I didn’t realize it at the time, but Oprah was semi-raising me. Through her talk show, I learned to listen to other people’s perspectives, understand the importance of emotions, and most importantly, realize the power that I had on my own mind, soul, and body. From the long list of guests of diverse backgrounds and beliefs to the televised counseling sessions that she held on stage, I learned so many valuable lessons on mindfulness and being aware of myself, others and my surroundings. I didn’t know at the time, but those lessons followed me throughout life especially, when I found myself stressed, overwhelmed and emotionally drained in high school, college and young adult life.
At every stage, I would remind myself to pause, breathe, think through my thoughts and reset my emotions to positive energy. I never stopped to think about it, but I was doing what I had learned from watching Oprah!
Even as a teacher, these lessons have become the central part of my teaching philosophy and classroom community. I truly believe that for teachers to cultivate a culture of learning in their classroom, we have to make sure that we are addressing and ensuring the well-being of each child first. This calls for us, to place meeting each child’s emotional needs a priority as well as his/her educational needs.
To do so, it is imperative that we teach our students to practice mindfulness. No matter how young our students are, they can learn simple steps to deal with BIG emotions and train their mind to reflect, reset and reinforce their own ability to control their mind and body.
Below are three ways that I teach mindfulness in the classroom.
- Teach Mindfulness During Morning Meetings/Circle Up
Morning Meetings are the perfect opportunity for young students to reflect on events that happened the day before. Use this time to talk and think through situations that may have caused conflict or misunderstanding among students. This is not to cause shame, but rather an opportunity to share different perspectives on different situations. Ask lots of questions and encourage your students to share openly and truthfully.
What happened that caused the conflict? How could we make it better? Was there a misunderstanding? How could students respond to this situation better next time? What are some mindful strategies that students could have used to help make the situation better? What should they do next time if a similar situation happens?
Use this time to teach conflict-resolution, problem solving, and group think! Children are great problem solvers and love being included in shaping their own classroom community.
2. Use Resources for Mindfulness
There are lots of resources to help practice and reinforce mindfulness! GoNoodle, Calm.org and Chillscape App are examples of some that are available for students and teachers! What other resources do you know of?
3. Teach Students Mindfulness and Calming Strategies
Little students need concrete examples of how to deal with BIG emotions. Here are some strategies that you can start with.
- Practice Breathing Slowly
- Think Through Their Thoughts
- Notice How Their Body Feels Inside
- Talk About Their Feelings
- Move Around and Stretch
- Count Their Breaths
- Write Down Their Feelings and Share
- Sit Quietly and Notice Their Surroundings
- Put a Puzzle Together
- Show Themselves Love and Care

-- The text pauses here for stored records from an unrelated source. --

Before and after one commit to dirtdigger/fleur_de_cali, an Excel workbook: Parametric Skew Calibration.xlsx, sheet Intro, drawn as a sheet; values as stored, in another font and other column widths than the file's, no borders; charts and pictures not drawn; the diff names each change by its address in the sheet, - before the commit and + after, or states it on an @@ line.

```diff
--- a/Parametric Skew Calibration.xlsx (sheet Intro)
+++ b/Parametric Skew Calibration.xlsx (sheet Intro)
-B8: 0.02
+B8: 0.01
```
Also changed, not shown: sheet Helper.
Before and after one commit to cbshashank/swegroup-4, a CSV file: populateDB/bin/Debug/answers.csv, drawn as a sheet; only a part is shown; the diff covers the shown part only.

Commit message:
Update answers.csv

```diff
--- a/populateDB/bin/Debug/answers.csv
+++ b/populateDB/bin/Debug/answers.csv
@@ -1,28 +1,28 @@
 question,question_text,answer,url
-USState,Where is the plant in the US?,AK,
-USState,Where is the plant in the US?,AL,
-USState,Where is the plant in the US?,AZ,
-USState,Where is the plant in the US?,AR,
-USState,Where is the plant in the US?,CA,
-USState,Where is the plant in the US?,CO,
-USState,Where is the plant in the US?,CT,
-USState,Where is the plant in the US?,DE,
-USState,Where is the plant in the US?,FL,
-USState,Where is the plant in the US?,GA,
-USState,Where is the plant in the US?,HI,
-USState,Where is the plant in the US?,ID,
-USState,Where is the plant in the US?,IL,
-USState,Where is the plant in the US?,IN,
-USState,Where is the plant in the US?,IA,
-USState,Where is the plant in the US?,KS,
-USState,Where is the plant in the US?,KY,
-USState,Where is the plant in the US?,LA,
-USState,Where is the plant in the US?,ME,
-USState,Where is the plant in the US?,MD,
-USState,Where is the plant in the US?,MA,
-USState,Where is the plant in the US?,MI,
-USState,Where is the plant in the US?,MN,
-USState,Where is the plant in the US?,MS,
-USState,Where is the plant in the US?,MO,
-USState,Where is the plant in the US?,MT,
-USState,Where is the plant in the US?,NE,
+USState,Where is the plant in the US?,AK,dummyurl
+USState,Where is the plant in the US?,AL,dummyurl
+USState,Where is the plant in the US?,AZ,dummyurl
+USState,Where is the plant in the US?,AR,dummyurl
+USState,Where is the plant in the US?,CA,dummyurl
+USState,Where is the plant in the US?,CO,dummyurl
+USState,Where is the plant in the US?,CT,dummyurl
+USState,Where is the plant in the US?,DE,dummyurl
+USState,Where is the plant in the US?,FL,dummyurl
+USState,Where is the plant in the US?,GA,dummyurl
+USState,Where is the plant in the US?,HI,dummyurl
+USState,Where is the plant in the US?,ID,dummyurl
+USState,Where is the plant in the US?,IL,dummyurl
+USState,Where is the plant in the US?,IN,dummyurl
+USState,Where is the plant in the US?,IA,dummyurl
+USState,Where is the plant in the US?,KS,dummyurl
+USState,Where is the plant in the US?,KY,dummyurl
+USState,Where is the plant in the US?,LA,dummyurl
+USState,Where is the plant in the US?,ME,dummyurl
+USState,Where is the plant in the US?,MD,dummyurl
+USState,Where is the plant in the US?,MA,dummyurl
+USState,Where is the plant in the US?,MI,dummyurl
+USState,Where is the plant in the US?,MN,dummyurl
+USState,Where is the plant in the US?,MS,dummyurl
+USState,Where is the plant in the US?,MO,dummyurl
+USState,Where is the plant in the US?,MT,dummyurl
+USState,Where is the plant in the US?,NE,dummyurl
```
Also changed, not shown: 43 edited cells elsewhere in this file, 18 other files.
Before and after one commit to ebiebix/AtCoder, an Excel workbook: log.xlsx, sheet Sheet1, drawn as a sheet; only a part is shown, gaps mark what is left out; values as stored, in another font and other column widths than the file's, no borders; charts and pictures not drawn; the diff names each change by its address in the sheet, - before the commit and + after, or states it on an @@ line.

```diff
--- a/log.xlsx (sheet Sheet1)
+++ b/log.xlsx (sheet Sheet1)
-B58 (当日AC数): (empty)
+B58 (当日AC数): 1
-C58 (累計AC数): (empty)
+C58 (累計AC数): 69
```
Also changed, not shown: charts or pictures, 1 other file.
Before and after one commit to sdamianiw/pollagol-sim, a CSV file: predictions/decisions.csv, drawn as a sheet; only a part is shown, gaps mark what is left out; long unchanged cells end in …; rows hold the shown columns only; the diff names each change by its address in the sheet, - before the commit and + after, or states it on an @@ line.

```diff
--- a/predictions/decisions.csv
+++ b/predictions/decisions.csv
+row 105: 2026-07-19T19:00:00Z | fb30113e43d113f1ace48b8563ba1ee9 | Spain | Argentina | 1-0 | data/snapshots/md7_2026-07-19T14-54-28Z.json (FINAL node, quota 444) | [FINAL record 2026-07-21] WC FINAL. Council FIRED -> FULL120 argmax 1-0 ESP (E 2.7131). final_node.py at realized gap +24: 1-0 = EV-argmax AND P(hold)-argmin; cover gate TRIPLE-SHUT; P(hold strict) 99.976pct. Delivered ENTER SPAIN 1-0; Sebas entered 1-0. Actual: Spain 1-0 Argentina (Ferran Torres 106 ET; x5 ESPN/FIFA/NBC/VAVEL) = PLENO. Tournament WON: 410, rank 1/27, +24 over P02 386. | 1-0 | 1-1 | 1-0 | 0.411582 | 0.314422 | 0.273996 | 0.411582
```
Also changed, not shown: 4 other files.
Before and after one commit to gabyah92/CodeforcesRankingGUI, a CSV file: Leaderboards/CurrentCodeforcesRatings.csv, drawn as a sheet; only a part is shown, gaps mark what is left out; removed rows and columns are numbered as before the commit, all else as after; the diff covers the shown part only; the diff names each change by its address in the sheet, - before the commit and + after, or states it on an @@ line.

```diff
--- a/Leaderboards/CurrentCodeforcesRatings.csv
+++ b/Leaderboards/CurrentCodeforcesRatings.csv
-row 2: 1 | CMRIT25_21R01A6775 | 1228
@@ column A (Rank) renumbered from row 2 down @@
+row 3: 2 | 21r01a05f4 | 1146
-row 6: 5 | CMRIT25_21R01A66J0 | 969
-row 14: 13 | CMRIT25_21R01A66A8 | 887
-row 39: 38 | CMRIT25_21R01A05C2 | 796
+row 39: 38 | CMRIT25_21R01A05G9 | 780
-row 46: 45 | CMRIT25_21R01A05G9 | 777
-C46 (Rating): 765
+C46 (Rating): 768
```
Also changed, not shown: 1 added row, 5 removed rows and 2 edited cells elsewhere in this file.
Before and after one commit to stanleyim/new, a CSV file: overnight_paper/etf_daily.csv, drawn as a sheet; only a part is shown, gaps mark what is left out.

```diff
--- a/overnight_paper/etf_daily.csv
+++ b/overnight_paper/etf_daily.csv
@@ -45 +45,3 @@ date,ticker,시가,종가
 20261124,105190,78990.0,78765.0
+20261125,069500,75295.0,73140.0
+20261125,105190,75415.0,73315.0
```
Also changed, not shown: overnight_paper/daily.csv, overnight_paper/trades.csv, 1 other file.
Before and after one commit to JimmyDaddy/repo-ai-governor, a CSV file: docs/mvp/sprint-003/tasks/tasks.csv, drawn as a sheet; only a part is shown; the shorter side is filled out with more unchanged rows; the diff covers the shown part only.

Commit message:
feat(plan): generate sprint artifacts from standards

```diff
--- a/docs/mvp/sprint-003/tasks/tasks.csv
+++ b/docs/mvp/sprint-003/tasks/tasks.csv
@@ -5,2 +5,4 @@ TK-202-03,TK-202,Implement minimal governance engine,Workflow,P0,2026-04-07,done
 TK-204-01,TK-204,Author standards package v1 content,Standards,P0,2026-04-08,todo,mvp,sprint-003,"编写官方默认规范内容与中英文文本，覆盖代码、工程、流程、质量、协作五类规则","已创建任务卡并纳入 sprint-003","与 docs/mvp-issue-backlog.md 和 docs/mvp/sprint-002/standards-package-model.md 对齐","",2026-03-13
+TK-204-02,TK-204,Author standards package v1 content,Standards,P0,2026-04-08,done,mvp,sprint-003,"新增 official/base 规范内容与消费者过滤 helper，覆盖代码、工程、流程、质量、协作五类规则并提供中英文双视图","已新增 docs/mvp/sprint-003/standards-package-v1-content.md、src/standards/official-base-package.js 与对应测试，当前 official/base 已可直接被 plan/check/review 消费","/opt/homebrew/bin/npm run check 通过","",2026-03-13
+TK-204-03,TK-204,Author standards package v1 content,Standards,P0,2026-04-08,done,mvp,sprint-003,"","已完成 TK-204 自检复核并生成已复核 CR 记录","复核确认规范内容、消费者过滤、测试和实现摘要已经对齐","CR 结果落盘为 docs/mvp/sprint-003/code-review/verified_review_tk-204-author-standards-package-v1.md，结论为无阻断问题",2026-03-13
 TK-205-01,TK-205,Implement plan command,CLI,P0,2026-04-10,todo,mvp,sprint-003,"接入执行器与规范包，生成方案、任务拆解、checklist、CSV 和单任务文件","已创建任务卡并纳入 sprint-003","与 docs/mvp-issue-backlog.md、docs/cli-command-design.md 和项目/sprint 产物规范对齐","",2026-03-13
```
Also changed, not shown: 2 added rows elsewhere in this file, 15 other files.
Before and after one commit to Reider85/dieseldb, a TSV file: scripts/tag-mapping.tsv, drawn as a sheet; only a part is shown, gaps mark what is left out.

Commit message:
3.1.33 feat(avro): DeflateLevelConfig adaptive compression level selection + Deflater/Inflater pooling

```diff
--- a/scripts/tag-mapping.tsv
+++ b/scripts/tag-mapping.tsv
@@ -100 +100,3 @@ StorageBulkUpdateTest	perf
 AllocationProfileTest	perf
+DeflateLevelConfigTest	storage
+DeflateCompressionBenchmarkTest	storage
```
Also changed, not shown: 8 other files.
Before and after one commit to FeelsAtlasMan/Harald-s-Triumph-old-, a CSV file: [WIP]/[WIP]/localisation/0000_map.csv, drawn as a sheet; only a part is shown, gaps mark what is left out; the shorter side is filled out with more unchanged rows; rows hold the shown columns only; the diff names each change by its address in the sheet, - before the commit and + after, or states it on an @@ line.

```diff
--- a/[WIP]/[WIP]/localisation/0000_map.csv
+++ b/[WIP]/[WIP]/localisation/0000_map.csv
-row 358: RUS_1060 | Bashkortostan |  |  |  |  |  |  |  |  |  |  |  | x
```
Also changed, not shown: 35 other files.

For more strategies, click to the resource below. It includes 16 Mindfulness and Calming Posters and a Clip Chart to help students reflect, reset and regulate.